During recent years, macroalgae has become increasingly popular in the western part of the world. In Europe, macroalgae represents a potential new dietary iodine source, and has also been considered as an especially healthy food or even “super food”.
Although consumption of macroalgae has become increasingly popular in western countries during recent years, little is known about the iodine status and thyroid function in macroalgae consumers, although it is understood that both iodine deficiency and excess may increase the risk of developing a thyroid disorder. As such, the European Food Safety Authorities (EFSA) has requested more knowledge on iodine content of dietary seaweed as well as data on macroalgae consumption.

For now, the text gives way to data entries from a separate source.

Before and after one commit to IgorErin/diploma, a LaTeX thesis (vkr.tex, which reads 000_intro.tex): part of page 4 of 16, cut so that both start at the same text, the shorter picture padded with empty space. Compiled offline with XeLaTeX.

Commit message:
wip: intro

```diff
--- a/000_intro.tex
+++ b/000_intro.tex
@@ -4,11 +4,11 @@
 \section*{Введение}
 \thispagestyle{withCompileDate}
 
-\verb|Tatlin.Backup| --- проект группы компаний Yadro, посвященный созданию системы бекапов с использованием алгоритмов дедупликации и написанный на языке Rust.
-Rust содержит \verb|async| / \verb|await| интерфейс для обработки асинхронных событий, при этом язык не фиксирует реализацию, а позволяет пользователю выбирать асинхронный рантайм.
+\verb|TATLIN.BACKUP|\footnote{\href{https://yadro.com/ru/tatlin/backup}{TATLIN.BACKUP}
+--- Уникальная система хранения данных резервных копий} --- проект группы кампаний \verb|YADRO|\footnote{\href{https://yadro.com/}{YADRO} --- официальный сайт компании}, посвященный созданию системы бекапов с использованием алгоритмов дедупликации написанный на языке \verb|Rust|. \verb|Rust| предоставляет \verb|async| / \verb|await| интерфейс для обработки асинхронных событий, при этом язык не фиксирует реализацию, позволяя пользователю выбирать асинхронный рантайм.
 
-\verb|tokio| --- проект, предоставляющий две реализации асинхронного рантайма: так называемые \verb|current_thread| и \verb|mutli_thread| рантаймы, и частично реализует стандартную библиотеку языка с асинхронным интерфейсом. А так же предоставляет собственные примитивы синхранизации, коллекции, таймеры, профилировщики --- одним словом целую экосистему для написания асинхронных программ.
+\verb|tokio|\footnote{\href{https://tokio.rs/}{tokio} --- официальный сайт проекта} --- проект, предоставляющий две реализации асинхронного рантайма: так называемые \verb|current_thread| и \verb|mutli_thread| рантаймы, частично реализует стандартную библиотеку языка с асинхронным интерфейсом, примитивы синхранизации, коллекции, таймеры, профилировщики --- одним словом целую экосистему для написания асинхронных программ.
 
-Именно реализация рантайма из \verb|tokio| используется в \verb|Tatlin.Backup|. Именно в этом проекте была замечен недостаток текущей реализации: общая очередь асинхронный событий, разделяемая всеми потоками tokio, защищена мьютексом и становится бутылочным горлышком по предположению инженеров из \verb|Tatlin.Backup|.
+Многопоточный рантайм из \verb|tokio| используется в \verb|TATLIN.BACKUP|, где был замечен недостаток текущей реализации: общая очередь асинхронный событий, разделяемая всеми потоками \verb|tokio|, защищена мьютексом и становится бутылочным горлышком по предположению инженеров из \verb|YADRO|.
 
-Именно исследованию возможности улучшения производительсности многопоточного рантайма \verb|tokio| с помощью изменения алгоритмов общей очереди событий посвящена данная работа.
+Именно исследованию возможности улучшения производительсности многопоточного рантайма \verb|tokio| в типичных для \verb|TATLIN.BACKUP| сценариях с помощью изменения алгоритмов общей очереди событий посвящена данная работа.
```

The aim of the current study was to describe iodine intake and iodine status in a group of macroalgae consumers in Norway, and to report on parameters of thyroid function. This is the first study to examine iodine status and thyroid function among macroalgae consumers in Norway.
Convenience sampling was used to recruit 44 consumers of macroalgae during September, October and November 2019, including frequent macroalgae consumers, defined as habitual consumption of macroalgae on a weekly basis.
All participants delivered two urine samples. The participants were encouraged to consume macroalgae in the same manner as usual, and were instructed to sample their urine 3–4 and 7–8 h after consumption.
Iodine intake from iodine-rich foods and iodine-containing supplements was calculated for the last 24 h (I24-h), and habitual iodine intake was calculated from a short food frequency questionnaire (FFQ). The I24-h included questions about intake of milk and yogurt, cheese, eggs, and fish, or iodine-containing supplements (non-algae).
The median UIC among the 44 macroalgae consumers included in this study was 1200 (370–2850) µg/L after macroalgae consumption, and the estimated median iodine intake from macroalgae alone was 2200 (280–4060) µg/day.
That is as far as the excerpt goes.